Exercise instructions:
Find all lines below containing the string "should" and return them.

Data provided:
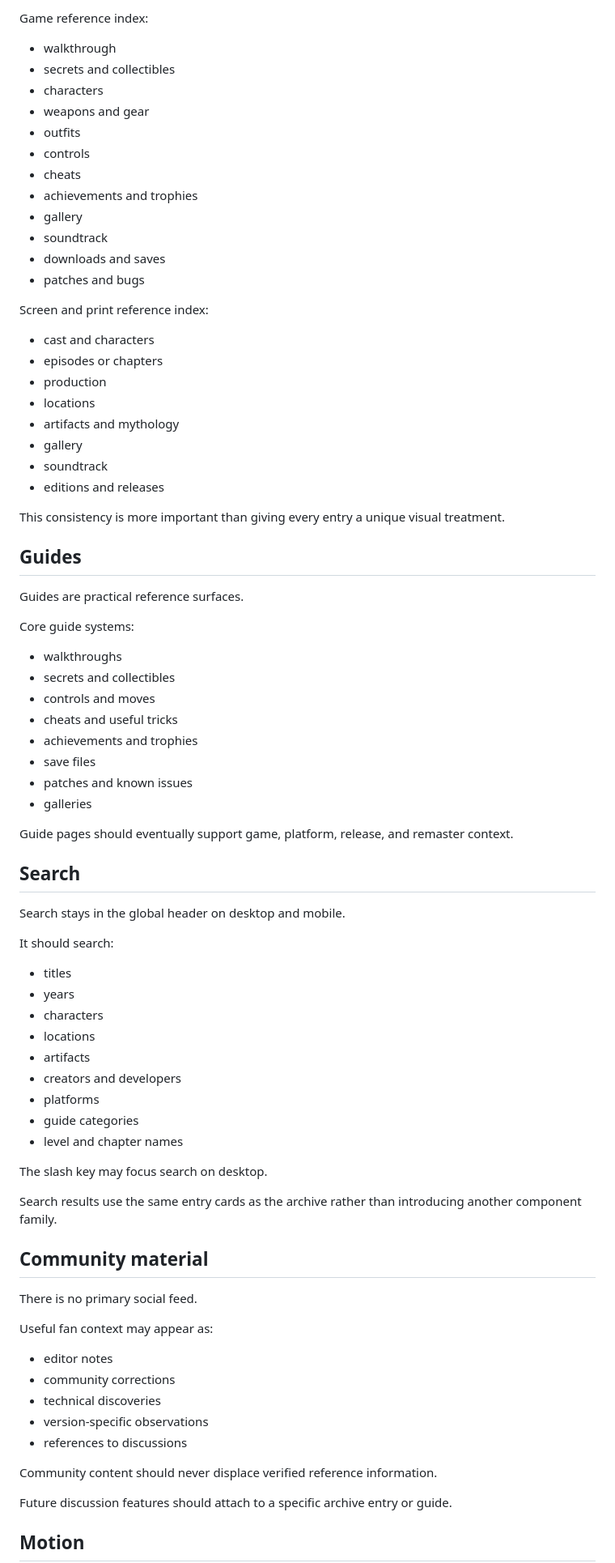
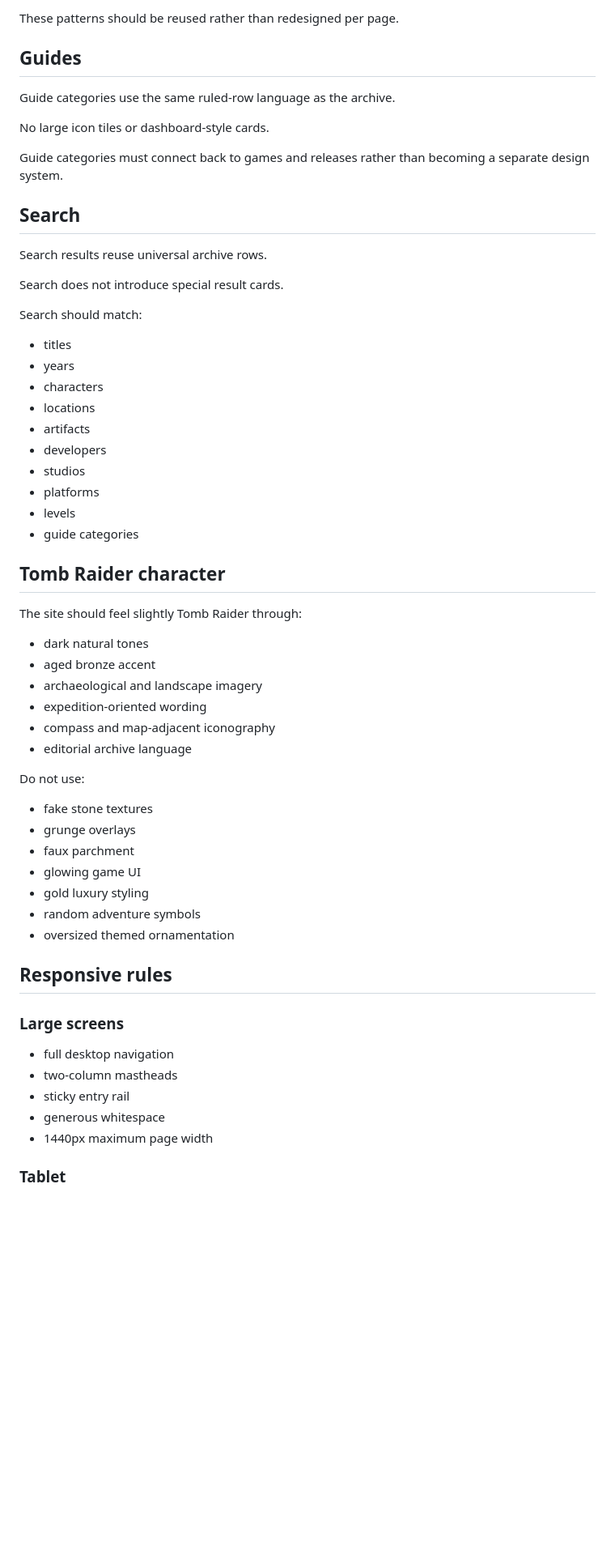
Before and after one commit to myplexscripts/art, a Markdown page: DESIGN_SYSTEM.md, the part around one of its changes. Shown at 81% size. Drawn GitHub-style; blank space fills up the shorter version.

Commit message:
Define editorial Tomb Atlas design system

```diff
--- a/DESIGN_SYSTEM.md
+++ b/DESIGN_SYSTEM.md
@@ -217,83 +214,62 @@ The hero contains:
-Game reference index:
-
-- walkthrough
-- secrets and collectibles
-- characters
-- weapons and gear
-- outfits
-- controls
-- cheats
-- achievements and trophies
-- gallery
-- soundtrack
-- downloads and saves
-- patches and bugs
-
-Screen and print reference index:
-
-- cast and characters
-- episodes or chapters
-- production
-- locations
-- artifacts and mythology
-- gallery
-- soundtrack
-- editions and releases
-
-This consistency is more important than giving every entry a unique visual treatment.
+These patterns should be reused rather than redesigned per page.
 
 ## Guides
 
-Guides are practical reference surfaces.
+Guide categories use the same ruled-row language as the archive.
 
-Core guide systems:
+No large icon tiles or dashboard-style cards.
 
-- walkthroughs
-- secrets and collectibles
-- controls and moves
-- cheats and useful tricks
-- achievements and trophies
-- save files
-- patches and known issues
-- galleries
-
-Guide pages should eventually support game, platform, release, and remaster context.
+Guide categories must connect back to games and releases rather than becoming a separate design system.
 
 ## Search
 
-Search stays in the global header on desktop and mobile.
+Search results reuse universal archive rows.
 
-It should search:
+Search does not introduce special result cards.
+
+Search should match:
 
 - titles
 - years
 - characters
 - locations
 - artifacts
-- creators and developers
+- developers
+- studios
 - platforms
+- levels
 - guide categories
-- level and chapter names
 
-The slash key may focus search on desktop.
+## Tomb Raider character
 
-Search results use the same entry cards as the archive rather than introducing another component family.
+The site should feel slightly Tomb Raider through:
 
-## Community material
+- dark natural tones
+- aged bronze accent
+- archaeological and landscape imagery
+- expedition-oriented wording
+- compass and map-adjacent iconography
+- editorial archive language
 
-There is no primary social feed.
+Do not use:
 
-Useful fan context may appear as:
+- fake stone textures
+- grunge overlays
+- faux parchment
+- glowing game UI
+- gold luxury styling
+- random adventure symbols
+- oversized themed ornamentation
 
-- editor notes
-- community corrections
-- technical discoveries
-- version-specific observations
-- references to discussions
+## Responsive rules
 
-Community content should never displace verified reference information.
+### Large screens
 
-Future discussion features should attach to a specific archive entry or guide.
+- full desktop navigation
+- two-column mastheads
+- sticky entry rail
+- generous whitespace
+- 1440px maximum page width
 
-## Motion
+### Tablet
 
```
Also changed, not shown: other parts of DESIGN_SYSTEM.md (+196 -244 lines).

Solution to the problem:
+These patterns should be reused rather than redesigned per page.
-Guide pages should eventually support game, platform, release, and remaster context.
-It should search:
+Search should match:
+The site should feel slightly Tomb Raider through:
-Community content should never displace verified reference information.
-Future discussion features should attach to a specific archive entry or guide.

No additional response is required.